I thought I was sneaking up on a boat that was illegal and got almost to the side of it when they turned a high power light on me from just a few feet away. I had NO idea of what was going on on the other side of that light and told them to shut it off and was raising my Maglight, it was off, to hit someone at the same time. Luckily they got it off in time or they and I would have probably ended up in court sorting out who was to blame for broken bones.

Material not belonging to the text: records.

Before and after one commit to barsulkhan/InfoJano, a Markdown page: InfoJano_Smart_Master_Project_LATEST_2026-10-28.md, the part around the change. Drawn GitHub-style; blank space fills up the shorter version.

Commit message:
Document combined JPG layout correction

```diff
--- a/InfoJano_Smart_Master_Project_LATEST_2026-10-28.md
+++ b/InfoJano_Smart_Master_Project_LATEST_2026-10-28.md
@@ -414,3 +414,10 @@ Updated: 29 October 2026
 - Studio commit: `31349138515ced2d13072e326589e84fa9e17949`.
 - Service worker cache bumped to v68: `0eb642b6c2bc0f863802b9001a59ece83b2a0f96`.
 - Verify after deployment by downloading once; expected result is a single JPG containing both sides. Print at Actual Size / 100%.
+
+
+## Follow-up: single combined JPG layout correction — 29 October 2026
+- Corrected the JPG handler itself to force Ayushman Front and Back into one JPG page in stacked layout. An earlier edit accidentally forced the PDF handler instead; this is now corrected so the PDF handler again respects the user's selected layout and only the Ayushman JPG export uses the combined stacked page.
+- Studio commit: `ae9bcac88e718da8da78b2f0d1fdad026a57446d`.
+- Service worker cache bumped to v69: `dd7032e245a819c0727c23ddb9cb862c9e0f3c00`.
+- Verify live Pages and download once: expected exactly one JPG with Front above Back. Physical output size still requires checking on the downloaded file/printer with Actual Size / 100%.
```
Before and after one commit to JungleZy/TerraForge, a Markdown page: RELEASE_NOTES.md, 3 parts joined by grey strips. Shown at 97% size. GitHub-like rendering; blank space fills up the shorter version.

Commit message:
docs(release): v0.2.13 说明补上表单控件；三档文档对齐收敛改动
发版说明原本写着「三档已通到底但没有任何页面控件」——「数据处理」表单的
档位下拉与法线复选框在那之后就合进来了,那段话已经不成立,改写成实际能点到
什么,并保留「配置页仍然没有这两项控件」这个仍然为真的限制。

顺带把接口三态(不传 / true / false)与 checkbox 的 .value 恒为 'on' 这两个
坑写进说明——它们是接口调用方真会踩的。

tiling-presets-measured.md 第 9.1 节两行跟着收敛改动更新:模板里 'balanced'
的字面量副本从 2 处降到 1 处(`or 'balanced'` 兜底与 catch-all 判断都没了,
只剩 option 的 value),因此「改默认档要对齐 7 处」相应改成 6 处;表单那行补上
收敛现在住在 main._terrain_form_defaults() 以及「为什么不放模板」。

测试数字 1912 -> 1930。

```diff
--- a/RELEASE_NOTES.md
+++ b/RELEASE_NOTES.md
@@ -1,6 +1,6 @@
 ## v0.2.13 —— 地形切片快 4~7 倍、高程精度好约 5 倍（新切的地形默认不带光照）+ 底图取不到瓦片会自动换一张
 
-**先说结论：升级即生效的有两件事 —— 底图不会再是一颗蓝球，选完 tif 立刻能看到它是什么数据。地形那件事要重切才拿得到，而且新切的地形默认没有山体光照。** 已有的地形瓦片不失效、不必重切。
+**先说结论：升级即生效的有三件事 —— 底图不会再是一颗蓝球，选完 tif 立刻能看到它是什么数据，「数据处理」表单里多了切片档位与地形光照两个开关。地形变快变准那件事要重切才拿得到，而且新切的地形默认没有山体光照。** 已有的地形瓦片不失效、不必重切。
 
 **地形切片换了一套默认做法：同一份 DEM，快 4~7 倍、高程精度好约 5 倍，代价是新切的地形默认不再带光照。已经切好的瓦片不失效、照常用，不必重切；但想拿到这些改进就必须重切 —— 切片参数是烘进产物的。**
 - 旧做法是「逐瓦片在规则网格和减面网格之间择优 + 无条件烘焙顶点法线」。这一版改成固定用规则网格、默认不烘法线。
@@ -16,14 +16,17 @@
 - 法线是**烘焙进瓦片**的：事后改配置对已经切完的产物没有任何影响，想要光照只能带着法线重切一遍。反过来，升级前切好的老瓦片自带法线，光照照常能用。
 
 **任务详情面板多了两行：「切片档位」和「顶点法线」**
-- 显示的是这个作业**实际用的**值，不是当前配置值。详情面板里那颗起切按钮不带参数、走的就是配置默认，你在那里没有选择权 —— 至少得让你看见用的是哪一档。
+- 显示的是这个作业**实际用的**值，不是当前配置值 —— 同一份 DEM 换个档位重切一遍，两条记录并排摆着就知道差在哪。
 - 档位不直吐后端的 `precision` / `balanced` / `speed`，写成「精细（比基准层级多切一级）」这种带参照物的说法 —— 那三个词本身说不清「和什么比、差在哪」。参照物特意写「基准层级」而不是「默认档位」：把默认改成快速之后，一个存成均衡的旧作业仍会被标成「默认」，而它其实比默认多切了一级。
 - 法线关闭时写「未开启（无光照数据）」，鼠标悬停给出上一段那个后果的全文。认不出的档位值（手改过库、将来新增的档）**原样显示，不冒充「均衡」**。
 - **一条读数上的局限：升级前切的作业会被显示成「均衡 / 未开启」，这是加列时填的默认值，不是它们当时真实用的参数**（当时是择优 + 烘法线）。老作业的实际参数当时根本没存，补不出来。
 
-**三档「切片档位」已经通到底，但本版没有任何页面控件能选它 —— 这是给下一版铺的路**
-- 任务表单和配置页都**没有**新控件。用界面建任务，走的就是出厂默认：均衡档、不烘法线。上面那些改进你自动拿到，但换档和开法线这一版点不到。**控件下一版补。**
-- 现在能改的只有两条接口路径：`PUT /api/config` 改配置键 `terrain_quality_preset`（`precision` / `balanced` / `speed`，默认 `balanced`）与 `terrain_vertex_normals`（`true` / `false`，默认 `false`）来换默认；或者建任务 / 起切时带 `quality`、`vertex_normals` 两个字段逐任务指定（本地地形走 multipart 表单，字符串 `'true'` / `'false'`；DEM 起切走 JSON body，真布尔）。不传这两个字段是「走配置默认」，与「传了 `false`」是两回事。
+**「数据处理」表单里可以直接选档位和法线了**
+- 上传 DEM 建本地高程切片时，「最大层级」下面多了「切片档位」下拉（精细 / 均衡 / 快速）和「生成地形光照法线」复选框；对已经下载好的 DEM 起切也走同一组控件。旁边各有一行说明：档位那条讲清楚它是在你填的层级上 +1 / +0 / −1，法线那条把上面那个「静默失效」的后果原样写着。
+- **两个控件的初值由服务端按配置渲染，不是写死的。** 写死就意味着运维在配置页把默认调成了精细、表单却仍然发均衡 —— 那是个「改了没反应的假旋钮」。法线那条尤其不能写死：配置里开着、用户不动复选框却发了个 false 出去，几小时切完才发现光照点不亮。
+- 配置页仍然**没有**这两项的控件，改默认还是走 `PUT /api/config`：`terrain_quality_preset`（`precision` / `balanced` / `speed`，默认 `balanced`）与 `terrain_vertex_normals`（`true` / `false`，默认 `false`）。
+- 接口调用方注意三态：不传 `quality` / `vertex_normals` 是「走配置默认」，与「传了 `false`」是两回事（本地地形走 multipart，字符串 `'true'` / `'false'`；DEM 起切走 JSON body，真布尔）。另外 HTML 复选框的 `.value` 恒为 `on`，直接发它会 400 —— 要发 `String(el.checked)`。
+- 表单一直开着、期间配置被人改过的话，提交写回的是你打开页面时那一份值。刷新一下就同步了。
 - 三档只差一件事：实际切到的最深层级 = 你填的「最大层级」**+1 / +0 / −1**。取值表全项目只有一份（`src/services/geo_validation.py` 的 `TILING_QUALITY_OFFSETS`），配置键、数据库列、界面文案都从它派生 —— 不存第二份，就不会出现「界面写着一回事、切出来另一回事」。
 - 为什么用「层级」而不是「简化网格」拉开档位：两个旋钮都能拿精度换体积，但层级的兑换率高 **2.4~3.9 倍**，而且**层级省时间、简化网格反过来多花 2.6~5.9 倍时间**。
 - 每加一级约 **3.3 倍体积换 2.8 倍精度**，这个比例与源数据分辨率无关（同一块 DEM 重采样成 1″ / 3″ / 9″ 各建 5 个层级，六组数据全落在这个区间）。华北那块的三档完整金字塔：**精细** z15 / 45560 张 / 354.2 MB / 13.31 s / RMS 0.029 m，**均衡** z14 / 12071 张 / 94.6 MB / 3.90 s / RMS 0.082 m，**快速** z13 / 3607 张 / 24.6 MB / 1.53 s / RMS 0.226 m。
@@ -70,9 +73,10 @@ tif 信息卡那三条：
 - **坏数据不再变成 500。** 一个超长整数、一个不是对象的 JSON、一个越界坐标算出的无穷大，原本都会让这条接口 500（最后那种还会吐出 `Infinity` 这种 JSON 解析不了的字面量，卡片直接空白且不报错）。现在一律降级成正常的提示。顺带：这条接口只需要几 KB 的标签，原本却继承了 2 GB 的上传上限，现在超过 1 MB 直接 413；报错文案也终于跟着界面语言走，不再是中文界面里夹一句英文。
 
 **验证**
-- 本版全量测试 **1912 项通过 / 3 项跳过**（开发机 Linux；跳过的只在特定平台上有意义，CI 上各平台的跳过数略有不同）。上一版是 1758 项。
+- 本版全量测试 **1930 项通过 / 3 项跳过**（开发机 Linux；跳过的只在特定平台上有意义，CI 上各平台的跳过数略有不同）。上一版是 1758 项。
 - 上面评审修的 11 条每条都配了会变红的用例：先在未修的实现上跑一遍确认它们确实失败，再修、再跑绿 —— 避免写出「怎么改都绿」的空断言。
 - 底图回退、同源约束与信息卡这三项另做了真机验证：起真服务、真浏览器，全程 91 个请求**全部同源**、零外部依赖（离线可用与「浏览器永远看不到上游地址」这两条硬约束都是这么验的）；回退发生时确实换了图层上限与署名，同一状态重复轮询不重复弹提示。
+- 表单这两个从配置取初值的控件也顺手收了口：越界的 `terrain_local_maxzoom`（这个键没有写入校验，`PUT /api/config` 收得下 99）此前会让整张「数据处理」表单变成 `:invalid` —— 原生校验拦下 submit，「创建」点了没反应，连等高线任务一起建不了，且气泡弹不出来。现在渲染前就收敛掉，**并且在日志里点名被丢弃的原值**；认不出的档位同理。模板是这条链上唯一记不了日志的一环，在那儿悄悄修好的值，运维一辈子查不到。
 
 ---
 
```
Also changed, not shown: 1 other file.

My justification would have been that I wanted to go home to wife and kids that night, instead of laying face down in the river. That was the most aggressive action I ever did in 20 yrs of wildlife Law enforcement.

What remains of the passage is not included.